TASK ITEM: What is the number of lines in these records that hold the word "BuildContext"? Reply with that number alone.

AVAILABLE DATA:
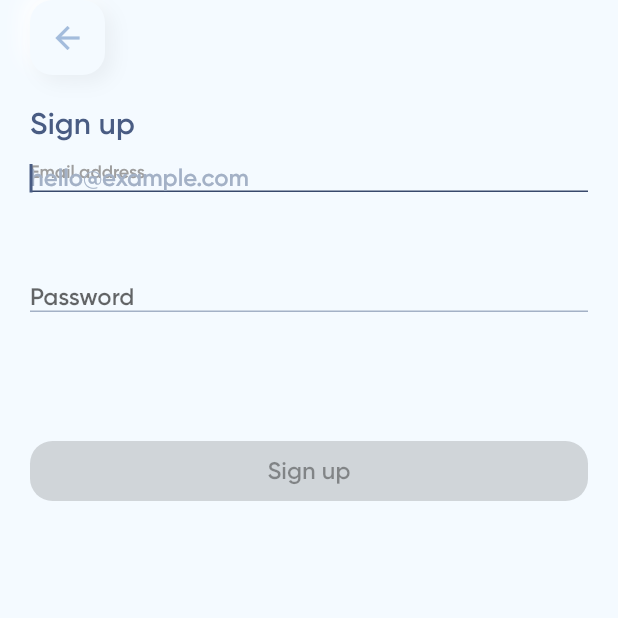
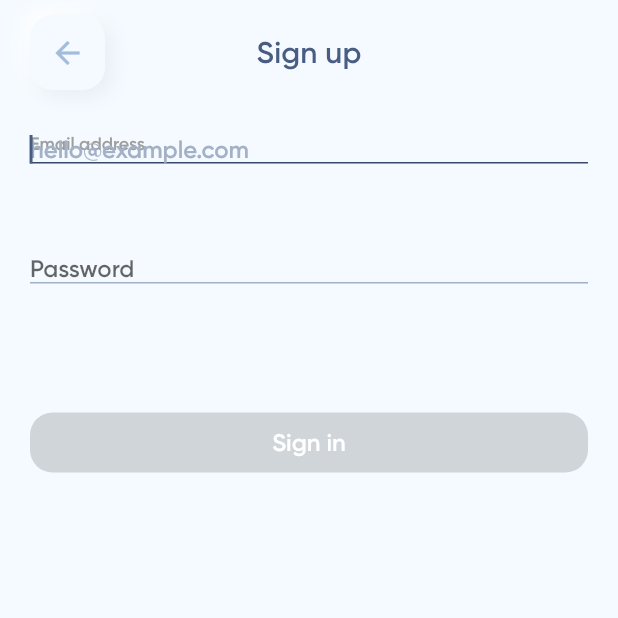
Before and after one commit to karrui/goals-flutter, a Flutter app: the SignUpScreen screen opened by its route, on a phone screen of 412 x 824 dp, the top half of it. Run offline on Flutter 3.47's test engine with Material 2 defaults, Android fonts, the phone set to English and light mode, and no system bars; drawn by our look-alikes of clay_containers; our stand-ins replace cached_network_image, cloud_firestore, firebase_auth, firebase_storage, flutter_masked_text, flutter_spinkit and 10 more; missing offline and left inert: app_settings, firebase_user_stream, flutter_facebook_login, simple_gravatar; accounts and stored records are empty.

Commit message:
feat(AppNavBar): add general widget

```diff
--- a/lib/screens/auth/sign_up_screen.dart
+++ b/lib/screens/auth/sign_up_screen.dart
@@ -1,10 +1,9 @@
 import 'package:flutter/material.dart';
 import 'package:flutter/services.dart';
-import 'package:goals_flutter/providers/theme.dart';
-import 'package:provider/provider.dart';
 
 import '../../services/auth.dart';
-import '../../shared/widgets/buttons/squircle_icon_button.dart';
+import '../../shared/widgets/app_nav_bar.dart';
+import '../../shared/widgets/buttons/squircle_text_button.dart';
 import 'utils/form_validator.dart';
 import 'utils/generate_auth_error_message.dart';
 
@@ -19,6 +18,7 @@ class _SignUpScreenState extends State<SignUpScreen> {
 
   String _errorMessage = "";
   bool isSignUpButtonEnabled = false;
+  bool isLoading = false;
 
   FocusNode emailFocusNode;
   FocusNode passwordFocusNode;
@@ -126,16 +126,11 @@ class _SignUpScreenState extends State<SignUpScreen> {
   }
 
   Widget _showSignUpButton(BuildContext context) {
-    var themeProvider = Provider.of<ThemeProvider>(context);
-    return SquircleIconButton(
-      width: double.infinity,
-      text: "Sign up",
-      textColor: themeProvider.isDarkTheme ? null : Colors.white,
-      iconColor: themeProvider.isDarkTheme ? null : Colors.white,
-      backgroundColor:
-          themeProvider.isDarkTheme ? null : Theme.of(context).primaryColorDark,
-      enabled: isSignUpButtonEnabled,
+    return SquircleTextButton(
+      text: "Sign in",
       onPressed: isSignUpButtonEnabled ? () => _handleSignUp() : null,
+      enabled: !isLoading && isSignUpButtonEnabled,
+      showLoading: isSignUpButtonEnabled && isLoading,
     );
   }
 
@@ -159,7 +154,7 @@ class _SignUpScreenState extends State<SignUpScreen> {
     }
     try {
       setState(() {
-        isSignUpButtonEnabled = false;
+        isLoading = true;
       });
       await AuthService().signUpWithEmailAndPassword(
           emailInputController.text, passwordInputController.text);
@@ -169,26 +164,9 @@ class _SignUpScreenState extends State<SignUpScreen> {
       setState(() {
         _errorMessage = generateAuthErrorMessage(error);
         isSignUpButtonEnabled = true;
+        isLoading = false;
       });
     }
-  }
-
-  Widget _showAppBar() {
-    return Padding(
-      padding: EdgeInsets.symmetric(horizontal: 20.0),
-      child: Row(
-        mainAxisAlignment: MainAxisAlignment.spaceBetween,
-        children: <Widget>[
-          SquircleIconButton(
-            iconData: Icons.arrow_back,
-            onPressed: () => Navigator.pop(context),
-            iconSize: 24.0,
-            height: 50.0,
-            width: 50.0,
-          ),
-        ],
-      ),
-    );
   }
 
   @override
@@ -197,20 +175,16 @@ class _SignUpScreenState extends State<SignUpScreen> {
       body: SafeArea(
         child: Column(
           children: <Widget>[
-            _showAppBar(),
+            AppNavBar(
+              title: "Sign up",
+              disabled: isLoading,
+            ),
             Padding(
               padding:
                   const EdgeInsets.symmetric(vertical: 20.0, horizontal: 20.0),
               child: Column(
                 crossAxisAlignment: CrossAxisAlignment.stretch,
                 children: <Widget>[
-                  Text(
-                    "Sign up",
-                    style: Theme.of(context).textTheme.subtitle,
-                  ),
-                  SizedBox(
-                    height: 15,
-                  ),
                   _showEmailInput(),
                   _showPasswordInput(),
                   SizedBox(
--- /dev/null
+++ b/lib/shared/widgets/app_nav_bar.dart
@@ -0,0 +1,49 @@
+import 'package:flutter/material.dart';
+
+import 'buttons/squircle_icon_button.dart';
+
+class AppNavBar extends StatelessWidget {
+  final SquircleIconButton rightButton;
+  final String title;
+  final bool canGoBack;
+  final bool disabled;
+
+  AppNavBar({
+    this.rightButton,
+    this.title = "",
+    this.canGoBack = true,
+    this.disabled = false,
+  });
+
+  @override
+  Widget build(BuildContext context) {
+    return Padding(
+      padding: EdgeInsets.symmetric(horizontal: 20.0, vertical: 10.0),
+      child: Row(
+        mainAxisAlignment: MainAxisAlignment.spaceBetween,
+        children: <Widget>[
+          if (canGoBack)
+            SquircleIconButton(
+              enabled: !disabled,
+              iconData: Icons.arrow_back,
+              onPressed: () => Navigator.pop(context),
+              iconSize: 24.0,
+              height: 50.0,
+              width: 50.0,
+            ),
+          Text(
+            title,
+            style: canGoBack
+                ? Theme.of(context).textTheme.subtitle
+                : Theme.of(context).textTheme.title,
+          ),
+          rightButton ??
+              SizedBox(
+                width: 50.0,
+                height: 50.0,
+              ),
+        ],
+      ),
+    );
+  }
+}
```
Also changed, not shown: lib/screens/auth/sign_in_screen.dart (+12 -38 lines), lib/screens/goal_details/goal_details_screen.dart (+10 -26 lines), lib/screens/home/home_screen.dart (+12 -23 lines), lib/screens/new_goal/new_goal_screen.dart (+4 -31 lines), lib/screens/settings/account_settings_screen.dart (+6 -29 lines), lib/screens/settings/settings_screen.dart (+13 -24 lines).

--

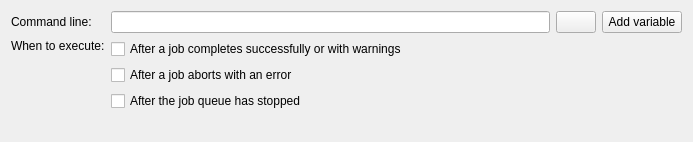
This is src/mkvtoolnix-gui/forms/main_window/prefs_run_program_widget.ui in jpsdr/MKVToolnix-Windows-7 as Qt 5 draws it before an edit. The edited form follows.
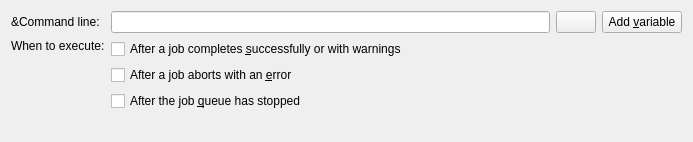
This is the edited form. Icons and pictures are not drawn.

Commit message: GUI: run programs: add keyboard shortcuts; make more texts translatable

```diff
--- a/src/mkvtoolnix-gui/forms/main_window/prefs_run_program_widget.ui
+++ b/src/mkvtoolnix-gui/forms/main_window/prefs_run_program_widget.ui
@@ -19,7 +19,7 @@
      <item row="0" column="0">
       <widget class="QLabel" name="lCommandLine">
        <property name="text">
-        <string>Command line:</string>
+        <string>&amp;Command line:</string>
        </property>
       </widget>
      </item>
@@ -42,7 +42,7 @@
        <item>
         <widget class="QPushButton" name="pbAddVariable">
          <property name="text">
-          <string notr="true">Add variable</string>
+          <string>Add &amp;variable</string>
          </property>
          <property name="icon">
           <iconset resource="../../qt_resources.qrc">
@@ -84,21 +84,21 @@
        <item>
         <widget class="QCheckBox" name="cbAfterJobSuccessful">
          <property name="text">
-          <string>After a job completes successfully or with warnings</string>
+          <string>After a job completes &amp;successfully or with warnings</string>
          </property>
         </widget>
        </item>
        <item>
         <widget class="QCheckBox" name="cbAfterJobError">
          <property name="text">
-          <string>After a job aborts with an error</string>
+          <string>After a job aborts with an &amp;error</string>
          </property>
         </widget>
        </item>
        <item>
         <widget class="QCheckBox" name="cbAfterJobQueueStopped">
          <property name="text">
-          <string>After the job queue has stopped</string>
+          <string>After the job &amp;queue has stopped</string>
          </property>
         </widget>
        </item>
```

RESPONSE FOR THIS EXERCISE: 2